» Task description
When a line in the entries contains the word "assets", copy that line in full.

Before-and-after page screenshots
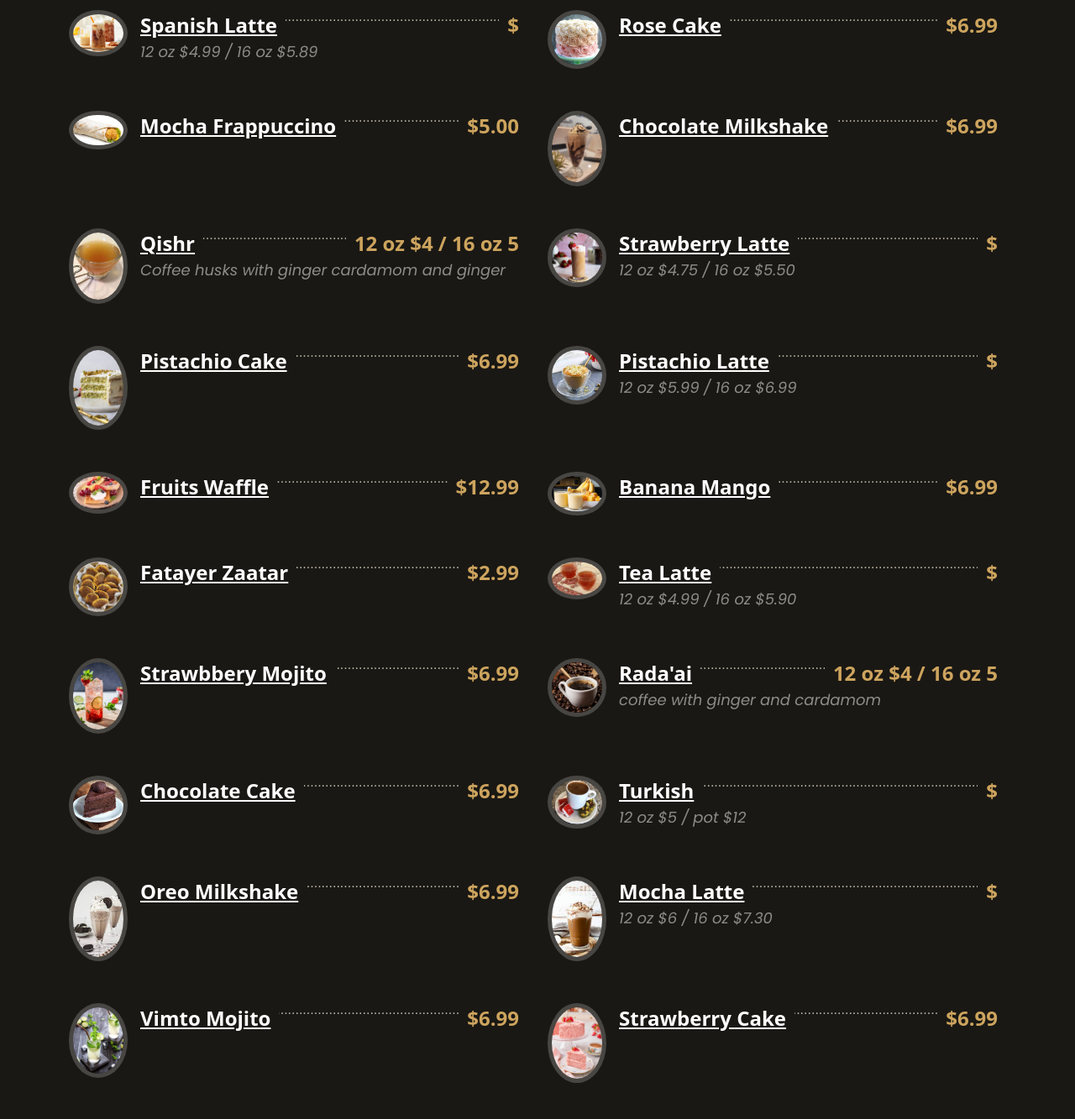
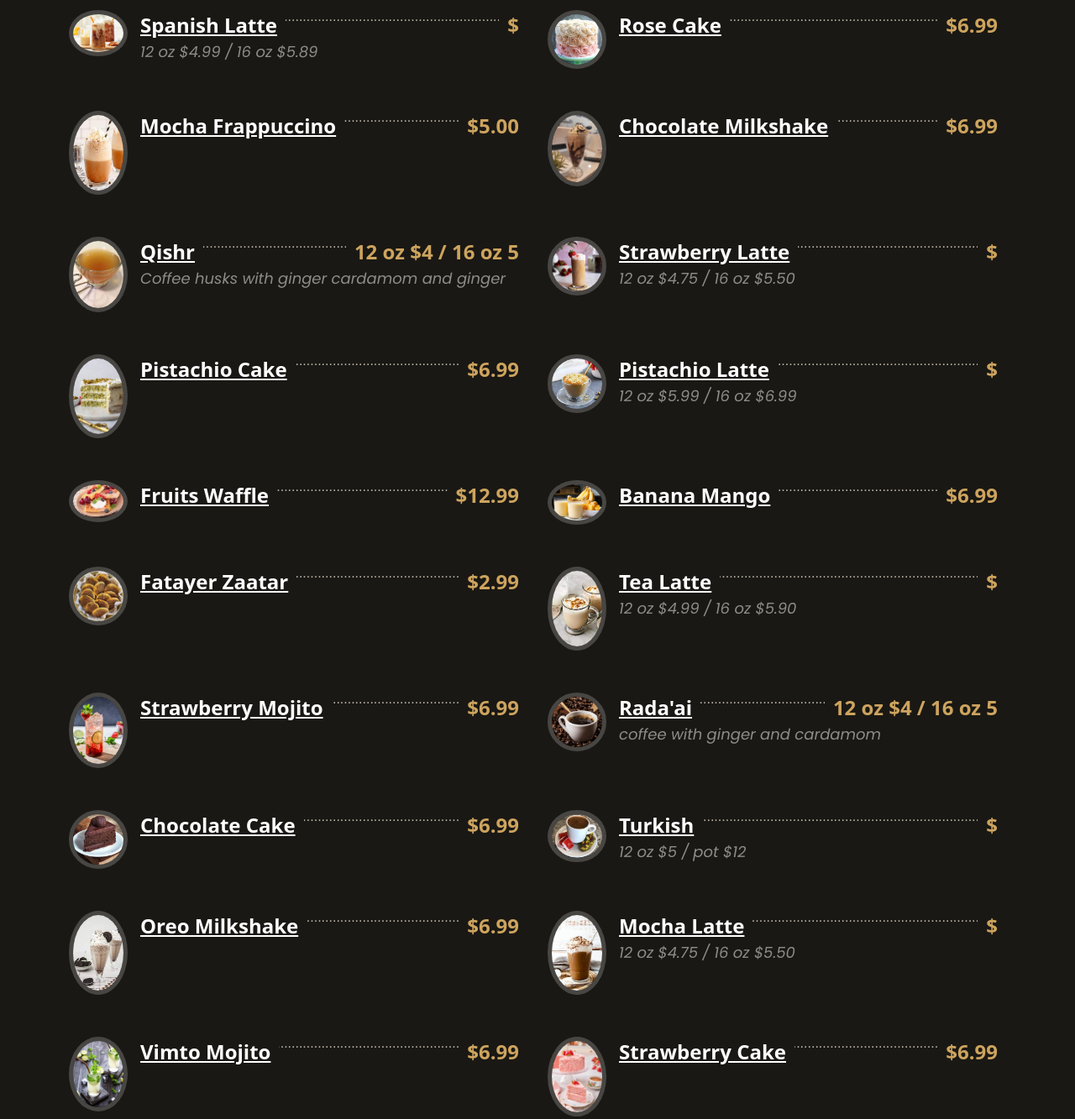
Before and after one commit to basmahalsohbany/FinjanCafeMenu, a plain HTML site: page index.html in a window 1280 px wide. Shown: the part 1880-3213 px from the top of the page at 84% size. Drawn offline with nearby package versions, Linux system fonts and the light colour scheme; a web font is replaced by a local one.

Commit message:
last update

```diff
--- a/index.html
+++ b/index.html
@@ -273,7 +273,7 @@
 
 
           <div class="col-lg-6 menu-item filter-frappuccina">
-            <img src="assets/img/menu/mocha frappuccino.jpg" class="menu-img" alt="">
+            <img src="assets/img/menu/Mocha Frappuccino.jfif" class="menu-img" alt="">
             <div class="menu-content">
               <a href="#">Mocha Frappuccino</a><span>$5.00</span>
             </div>
@@ -351,7 +351,7 @@
           </div>
 
           <div class="col-lg-6 menu-item filter-latte">
-            <img src="assets/img/menu/tea.jfif" class="menu-img" alt="">
+            <img src="assets/img/menu/download (1).jfif" class="menu-img" alt="">
             <div class="menu-content">
               <a href="#">Tea Latte</a><span>$</span>
             </div>
@@ -364,7 +364,7 @@
           <div class="col-lg-6 menu-item filter-mojito">
             <img src="assets/img/menu/Strawberry Mojito - Salt Harvest Creatives.jfif" class="menu-img" alt="">
             <div class="menu-content">
-              <a href="#">Strawbbery Mojito</a><span>$6.99</span>
+              <a href="#">Strawberry Mojito</a><span>$6.99</span>
             </div>
           </div>
 
@@ -410,7 +410,7 @@
               <a href="#">Mocha Latte</a><span>$</span>
             </div>
             <div class="menu-ingredients">
-              12 oz $6 / 16 oz $7.30
+              12 oz $4.75 / 16 oz $5.50
             </div>
           </div>
 
@@ -574,8 +574,8 @@
         </div>
 
       </div>
-    </section><!-- End Menu Section -->
-
+    </section>
+    <!-- End Menu Section -->
 
   </main><!-- End #main -->
 
```
Also changed, not shown: assets/img/menu/Mocha Frappuccino.jfif (added).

» Answer area
-            <img src="assets/img/menu/mocha frappuccino.jpg" class="menu-img" alt="">
+            <img src="assets/img/menu/Mocha Frappuccino.jfif" class="menu-img" alt="">
-            <img src="assets/img/menu/tea.jfif" class="menu-img" alt="">
+            <img src="assets/img/menu/download (1).jfif" class="menu-img" alt="">
             <img src="assets/img/menu/Strawberry Mojito - Salt Harvest Creatives.jfif" class="menu-img" alt="">
Also changed, not shown: assets/img/menu/Mocha Frappuccino.jfif (added).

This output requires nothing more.